This quiet strength actually attracts Michael, and stands as the sole reason he targets her, not only as a victim of the knife, but also - and more importantly - as a victim of his sadistic games. He first notices Laurie when she and Tommy Doyle stop by the old Myers place to drop off a key for her father (he's a realtor attempting to sell the house). Tommy warns Laurie not to go near the home because it's a "spook house... it's haunted... awful stuff happened there once" (referring to Michael's slaying of his sister Judith 15 years prior). Laurie, however, no longer believes in haunted houses, and bravely walks up the porch and places the key under the mat. She isn't aware that Michael watches her just behind the door and, moments later, emerges from his childhood home to watch Laurie walk away. She sings as she goes, without a care in the world.
If Michael is enraged by anything, it's Laurie's lack of fear. It isn't enough to simply end her, though. He stalks her, makes his presence known throughout the film, breaking down her confidence, shattering her nerves. These scare tactics culminate in Michael luring Laurie over to Lindsay Wallace's house, where he has staged Laurie's now-deceased friends, Annie, Lynda, and Bob, in a horrifying tableau. In essence, Michael creates a personal "spook house" for Laurie to enter, featuring actual bodies. It is only at this moment that he attempts to slay her - after he has thoroughly terrorized her and reinstilled her fear. Laurie does have the wherewithal to fight him; however, as Tommy points out, "You can't kill the boogeyman." Michael gets away, leaving his victim physically and mentally scarred by her experience. The final moments of the film take us through each of the movie's primary locations while Michael breathes over the soundtrack, ending on an image of the old Myers place before cutting to the credits. This symbolizes Michael's reinstation of terror in Haddonfield, making his old home a place to once again fear, as well as a reaffirmation of his status as the boogeyman, an embodiment of evil and horror.

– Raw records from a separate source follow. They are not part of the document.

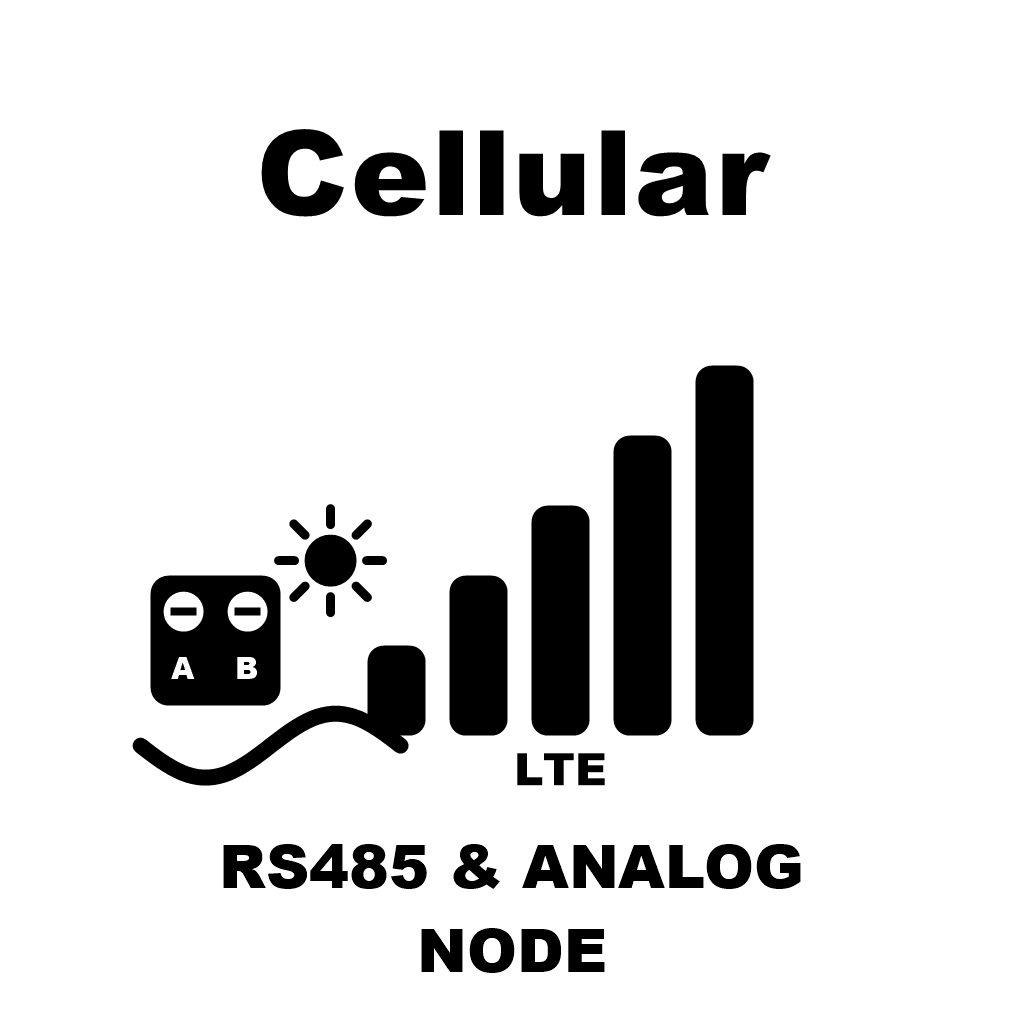
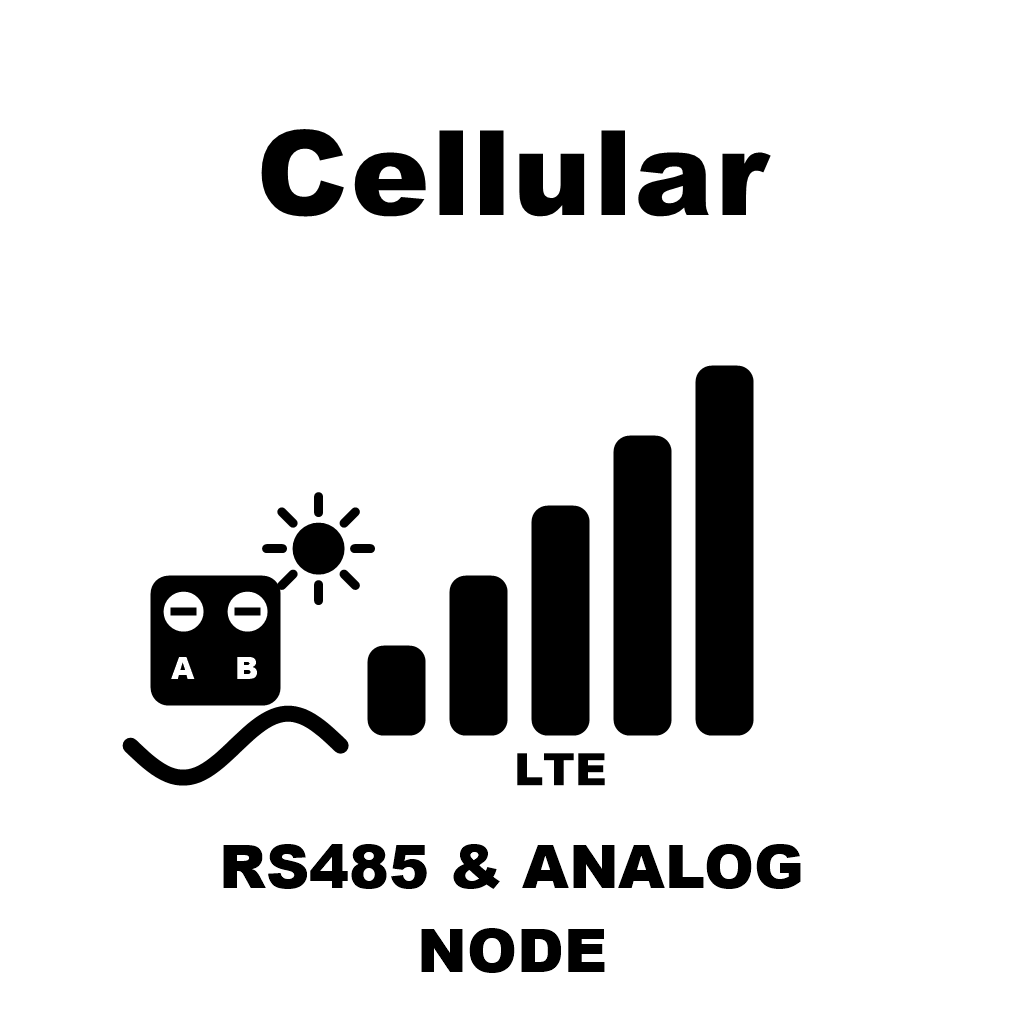
add

Changed region(s): [[0.125, 0.6875, 0.375, 0.7812], [0.25, 0.4688, 0.375, 0.5938], [0.375, 0.7188, 0.4062, 0.75]]

diff --git a/.md b/.md
@@ -75,7 +75,7 @@ macnman_firmware-s/
 │
 ├── Cellular/                            cellular (LTE) devices
 │   └── MY-C2-CV-X1/
-│       └── .gitkeep                         .bin and .png not uploaded yet
+│       └── MY-C2-CV-X1.png                  .bin not uploaded yet
 │
 └── Wi-Fi/                               Wi-Fi devices
     ├── Datalogger/
@@ -207,13 +207,12 @@ gets `D` after the power digit (e.g. `MY-L1D-TH-X1`); create `LoRaWAN/datalogger
 
 | Device | Interface | Description | Version | Files |
 |---|---|---|---|---|
-| `MY_C2_CV_X1` | RS485 | Cellular (LTE) solar-powered node with RS485 (Modbus) and analog inputs | V1.0.0 | **none yet** — `.gitkeep` only |
+| `MY_C2_CV_X1` | RS485 | Cellular (LTE) solar-powered node with RS485 (Modbus) and analog inputs | V1.0.0 | `.png` only — **no `.bin` yet** |
 
-`Cellular/MY-C2-CV-X1/` holds only a `.gitkeep` so far. The manifest entry is in place, with
-`binpath` `Cellular/MY-C2-CV-X1/MY-C2-CV-X1.bin` and `photopath` `Cellular/MY-C2-CV-X1/MY-C2-CV-X1.png`,
-but neither file has been uploaded, so the app gets a 404 for this device's firmware and
-photo until they are. Drop both files into that folder with exactly those names and delete the
-`.gitkeep`; the manifest entry then works unchanged.
+`Cellular/MY-C2-CV-X1/` holds the product icon, `MY-C2-CV-X1.png`, but no firmware yet. The
+manifest entry is in place with `binpath` `Cellular/MY-C2-CV-X1/MY-C2-CV-X1.bin`, so the app
+gets a 404 for this device's firmware until that file is uploaded with exactly that name; the
+entry then works unchanged.
 
 `protocol` is `Cellular` in the manifest. The firmware reports `CELLULAR` as the first `DEVINFO`
 value, and the Maya app switches to its cellular screens when that value contains `CELL`. Like
@@ -396,7 +395,7 @@ Entries: `MY_L1_TH_X1`, `MY_L1_NS_X1`, `MacSync_LPS_ToF_X1`,
 `MY_M1_DRS_X1`, `MY_M1_TH_X1`, `MY_M3_CV_X1`, `MY_C2_CV_X1`, `MS_WBSD_TH_X1`, `MY_W1D_SS7_X1`,
 `MY_W1D_TH_X1`, `MY_W1D_RTD_X1`, `MY_W3D_WEC_X1`, `MY_W3D_WPH_X1`, `MY_L3_CV_X1`, `MY_W1_CV_X1`,
 `MS_L5_CT_X1`, `MS-L35-CT-X1`, `MS-L3-CT-X2`. Every path in the manifest resolves to a real
-file except the two for `MY_C2_CV_X1`, whose `.bin` and `.png` are still to be uploaded (see the
+file except the `binpath` of `MY_C2_CV_X1`, whose `.bin` is still to be uploaded (see the
 Cellular section). `MacSync_LPS_ToF_X1` is the only device with more than one entry in
 `versions` — V1.0.0 and V1.0.1; see its version notes above for the difference.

All this, combined with the fact Michael attempts to end Laurie despite her virginal status, makes it clear that neither the film's boogeyman nor the filmmakers are overtly concerned with physical intimacy. Michael simply sees in their activity an opportunity to dispatch Annie, Lynda, and Bob, and nothing more.